Former U.S. Sen. Jon Kyl will succeed late Sen. John McCain, Gov. Doug Ducey announced on Sept. 3, 2018. William Flannigan, azcentral
Kyl served alongside McCain during his 18 years in the U.S. Senate. He retired in 2013 after rising to become the second-highest-ranking Republican.
If Kyl opts to step down after the end of the session, the governor would be required to appoint another replacement.
Ducey sought someone who could quickly step into the seat to wrap up McCain’s unfinished business, he said. Kyl brings a depth of knowledge on issues key to Arizona, from water and natural resources to Native American relations, and “I want someone who can enter and lead on those conversations,” the governor said.
Kyl is respected among seasoned Republicans and is leading President Donald Trump’s Supreme Court nominee, Brett Kavanaugh, through the confirmation process. Last year, Kyl was the “sherpa” for Jeff Sessions’ contentious nomination to become attorney general.
In a tweet, McCain’s widow, Cindy, expressed support for the appointment. “Jon Kyl is a dear friend of mine and John’s. It’s a great tribute to John that he is prepared to go back into public service to help the state of Arizona,” she wrote.
“There is no one in Arizona more prepared to represent our state in the U.S. Senate than Jon Kyl,” Ducey said in a statement earlier Tuesday. “He understands how the Senate functions and will make an immediate and positive impact benefiting all Arizonans. I am deeply grateful to Senator Kyl for agreeing to succeed his friend and college of so many years.
“Every single day that Jon Kyl represents Arizona in the United States Senate is a day when our state is being well-served.”

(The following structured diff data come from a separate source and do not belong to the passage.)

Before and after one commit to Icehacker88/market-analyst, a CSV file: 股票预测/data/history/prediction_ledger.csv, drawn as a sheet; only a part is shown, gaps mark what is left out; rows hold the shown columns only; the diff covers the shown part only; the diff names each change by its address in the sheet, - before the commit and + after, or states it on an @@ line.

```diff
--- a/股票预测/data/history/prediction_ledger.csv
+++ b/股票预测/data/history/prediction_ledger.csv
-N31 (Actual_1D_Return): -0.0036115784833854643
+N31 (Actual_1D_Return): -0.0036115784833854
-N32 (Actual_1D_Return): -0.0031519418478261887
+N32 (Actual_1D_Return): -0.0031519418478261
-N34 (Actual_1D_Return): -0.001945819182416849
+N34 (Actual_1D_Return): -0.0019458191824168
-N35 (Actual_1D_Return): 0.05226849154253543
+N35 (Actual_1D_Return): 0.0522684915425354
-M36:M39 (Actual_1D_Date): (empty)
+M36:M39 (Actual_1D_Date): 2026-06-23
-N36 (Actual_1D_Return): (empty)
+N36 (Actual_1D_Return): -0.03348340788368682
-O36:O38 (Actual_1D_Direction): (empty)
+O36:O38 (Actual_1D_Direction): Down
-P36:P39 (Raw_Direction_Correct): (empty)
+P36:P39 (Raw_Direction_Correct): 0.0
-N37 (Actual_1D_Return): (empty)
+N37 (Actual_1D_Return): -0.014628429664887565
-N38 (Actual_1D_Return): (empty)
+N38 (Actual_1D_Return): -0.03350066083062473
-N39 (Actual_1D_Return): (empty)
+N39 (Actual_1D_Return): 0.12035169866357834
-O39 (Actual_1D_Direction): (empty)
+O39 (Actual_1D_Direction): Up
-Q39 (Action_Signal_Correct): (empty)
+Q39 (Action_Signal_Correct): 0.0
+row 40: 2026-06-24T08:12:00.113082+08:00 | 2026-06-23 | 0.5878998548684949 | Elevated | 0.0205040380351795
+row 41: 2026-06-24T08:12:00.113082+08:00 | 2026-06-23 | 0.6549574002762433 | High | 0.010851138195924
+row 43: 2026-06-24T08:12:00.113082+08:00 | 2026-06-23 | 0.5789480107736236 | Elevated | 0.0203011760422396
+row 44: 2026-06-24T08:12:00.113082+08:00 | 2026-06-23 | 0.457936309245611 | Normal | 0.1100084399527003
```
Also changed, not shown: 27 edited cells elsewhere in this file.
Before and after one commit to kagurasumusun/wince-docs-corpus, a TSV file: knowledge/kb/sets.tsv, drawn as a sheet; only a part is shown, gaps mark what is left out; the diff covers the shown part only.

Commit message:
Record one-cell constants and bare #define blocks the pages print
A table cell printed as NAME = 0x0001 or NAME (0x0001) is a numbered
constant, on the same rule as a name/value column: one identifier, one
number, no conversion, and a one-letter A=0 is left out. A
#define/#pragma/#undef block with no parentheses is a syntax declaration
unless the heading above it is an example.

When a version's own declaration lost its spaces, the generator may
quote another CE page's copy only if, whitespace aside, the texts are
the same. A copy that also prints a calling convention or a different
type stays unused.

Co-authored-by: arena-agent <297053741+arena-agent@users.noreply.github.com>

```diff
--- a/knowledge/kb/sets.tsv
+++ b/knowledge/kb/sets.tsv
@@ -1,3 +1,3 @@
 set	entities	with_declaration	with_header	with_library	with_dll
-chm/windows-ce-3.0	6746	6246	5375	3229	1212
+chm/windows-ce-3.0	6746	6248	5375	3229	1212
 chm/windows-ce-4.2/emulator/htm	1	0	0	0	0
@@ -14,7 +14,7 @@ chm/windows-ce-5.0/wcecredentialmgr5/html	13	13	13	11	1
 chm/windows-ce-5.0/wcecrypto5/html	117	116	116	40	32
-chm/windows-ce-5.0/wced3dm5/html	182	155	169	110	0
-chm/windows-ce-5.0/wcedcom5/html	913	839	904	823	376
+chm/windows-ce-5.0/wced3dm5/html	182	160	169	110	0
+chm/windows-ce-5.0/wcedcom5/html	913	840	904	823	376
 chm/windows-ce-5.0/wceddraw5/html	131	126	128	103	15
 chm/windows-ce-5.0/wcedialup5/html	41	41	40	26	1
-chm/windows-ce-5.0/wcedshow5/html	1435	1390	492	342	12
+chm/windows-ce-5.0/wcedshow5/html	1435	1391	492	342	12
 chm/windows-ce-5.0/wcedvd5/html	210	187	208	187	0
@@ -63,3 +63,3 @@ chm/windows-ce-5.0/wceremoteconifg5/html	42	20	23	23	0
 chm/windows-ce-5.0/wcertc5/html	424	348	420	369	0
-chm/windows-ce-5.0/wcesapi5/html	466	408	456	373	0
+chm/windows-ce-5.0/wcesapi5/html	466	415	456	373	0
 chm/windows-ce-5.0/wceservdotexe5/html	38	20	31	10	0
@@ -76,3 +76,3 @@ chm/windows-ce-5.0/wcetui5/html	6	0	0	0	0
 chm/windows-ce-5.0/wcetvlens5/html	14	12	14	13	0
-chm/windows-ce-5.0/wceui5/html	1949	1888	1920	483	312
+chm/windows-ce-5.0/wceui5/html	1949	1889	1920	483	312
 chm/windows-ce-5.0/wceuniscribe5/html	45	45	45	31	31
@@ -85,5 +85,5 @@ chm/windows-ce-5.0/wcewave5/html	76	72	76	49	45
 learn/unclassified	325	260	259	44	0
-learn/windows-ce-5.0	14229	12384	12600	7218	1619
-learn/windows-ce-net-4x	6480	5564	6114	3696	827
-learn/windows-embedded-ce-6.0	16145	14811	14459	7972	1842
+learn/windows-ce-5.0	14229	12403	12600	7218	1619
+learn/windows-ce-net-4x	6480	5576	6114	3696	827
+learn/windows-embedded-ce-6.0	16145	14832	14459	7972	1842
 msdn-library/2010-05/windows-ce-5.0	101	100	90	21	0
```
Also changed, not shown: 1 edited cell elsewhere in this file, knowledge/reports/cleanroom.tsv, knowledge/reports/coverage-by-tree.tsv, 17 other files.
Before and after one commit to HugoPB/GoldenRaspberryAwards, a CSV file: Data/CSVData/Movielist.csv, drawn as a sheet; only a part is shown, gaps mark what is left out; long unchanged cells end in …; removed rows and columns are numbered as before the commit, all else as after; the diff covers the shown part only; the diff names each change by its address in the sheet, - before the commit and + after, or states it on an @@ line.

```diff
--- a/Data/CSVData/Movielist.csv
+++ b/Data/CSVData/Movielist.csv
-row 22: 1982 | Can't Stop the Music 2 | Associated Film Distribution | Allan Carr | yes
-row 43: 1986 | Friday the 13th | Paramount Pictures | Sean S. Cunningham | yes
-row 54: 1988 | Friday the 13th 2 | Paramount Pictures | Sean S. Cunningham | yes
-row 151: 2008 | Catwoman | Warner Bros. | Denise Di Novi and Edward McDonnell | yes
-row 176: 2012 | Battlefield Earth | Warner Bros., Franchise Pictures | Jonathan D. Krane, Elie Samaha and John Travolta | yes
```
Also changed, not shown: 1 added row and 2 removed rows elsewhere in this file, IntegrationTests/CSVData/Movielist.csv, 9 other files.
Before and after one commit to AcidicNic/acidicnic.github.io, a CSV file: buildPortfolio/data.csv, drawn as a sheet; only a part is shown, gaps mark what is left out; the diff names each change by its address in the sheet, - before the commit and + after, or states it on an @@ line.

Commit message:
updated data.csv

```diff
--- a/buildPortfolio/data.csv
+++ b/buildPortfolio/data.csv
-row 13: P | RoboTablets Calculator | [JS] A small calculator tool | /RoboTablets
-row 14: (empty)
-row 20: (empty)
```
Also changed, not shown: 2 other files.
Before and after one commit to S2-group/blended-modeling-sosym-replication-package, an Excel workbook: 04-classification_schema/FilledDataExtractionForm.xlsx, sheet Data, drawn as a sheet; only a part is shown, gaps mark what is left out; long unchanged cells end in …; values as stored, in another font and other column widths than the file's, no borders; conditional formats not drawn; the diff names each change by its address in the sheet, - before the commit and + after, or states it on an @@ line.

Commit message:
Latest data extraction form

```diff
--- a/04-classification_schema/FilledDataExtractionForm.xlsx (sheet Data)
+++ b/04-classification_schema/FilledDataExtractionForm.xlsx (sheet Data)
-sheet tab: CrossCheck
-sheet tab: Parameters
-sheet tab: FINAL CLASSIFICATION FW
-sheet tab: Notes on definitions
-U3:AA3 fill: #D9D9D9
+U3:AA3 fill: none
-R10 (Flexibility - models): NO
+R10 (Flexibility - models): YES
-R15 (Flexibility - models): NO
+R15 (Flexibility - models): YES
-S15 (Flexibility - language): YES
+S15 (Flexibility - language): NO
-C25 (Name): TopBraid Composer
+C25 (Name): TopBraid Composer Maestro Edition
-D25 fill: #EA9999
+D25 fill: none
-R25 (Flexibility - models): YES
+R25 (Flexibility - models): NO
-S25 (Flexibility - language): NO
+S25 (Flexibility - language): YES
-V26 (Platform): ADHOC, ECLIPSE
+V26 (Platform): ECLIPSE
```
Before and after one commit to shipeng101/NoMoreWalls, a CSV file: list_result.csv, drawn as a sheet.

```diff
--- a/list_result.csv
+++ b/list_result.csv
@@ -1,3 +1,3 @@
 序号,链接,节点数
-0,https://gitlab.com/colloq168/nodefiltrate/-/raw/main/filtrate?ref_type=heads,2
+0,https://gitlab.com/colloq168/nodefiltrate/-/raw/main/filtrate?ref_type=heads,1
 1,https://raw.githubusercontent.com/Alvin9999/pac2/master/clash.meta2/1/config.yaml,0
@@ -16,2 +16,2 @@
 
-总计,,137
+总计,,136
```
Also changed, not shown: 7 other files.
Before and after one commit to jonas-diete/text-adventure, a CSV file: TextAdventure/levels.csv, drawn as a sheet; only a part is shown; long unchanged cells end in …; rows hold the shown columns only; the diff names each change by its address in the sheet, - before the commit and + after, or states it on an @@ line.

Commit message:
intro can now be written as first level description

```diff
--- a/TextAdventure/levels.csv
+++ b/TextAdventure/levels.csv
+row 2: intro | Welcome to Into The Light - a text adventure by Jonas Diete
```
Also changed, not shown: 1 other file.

Kyl represented Arizona in the U.S. Senate from 1995 through Jan. 3, 2013. There, he served as minority whip, the second-highest position in the Republican conference. Before ascending to the Senate, he served in the House of Representatives from 1987 to 1995.
The decision had weighed on Ducey’s mind since last year, when McCain received his brain-cancer diagnosis. The governor refused to publicly discuss any potential appointment and condemned those lobbying for McCain’s seat while the late senator was still serving.
That changed on Aug. 25 in the hours following McCain’s death. In a conversation with Kyl, the governor told him he wanted to name him as McCain’s successor and that Kyl “was the best person to take this seat,” the aide said.
Kyl got back to Ducey the next day after consulting with his wife. He told the governor he would be willing to serve until at least the end of the year.
“He felt a sense of service, largely because it was John McCain’s seat and he had served with him for so long,” the aide said.
Ducey will submit a certificate of appointment to the U.S. Senate secretary Tuesday. An aide is flying the paperwork to Washington, D.C., and will hand-deliver it to the secretary’s office.
Kyl will return to a chamber where Republicans narrowly hold control and where votes can be unpredictable.
On Tuesday, the chamber began deliberating the Kavanaugh nomination. A Senate committee hopes to vote later this month to send Kavanaugh’s nomination to the full Senate to get him on the bench before the midterm elections.
Democrats are protesting Trump’s selection and the process Republicans are using to vet Kavanaugh.
Kyl and Ducey met when Ducey first considered running for office, and the governor has said he views Kyl as a model public servant.
After leaving the Senate, Kyl joined the high-powered Washington, D.C., law firm Covington & Burling. As senior adviser, he helps clients on issues including tax, health care, defense, national security and intellectual property.
In 2006, Time magazine named Kyl one of America’s 10 best senators.
Source: AZ Central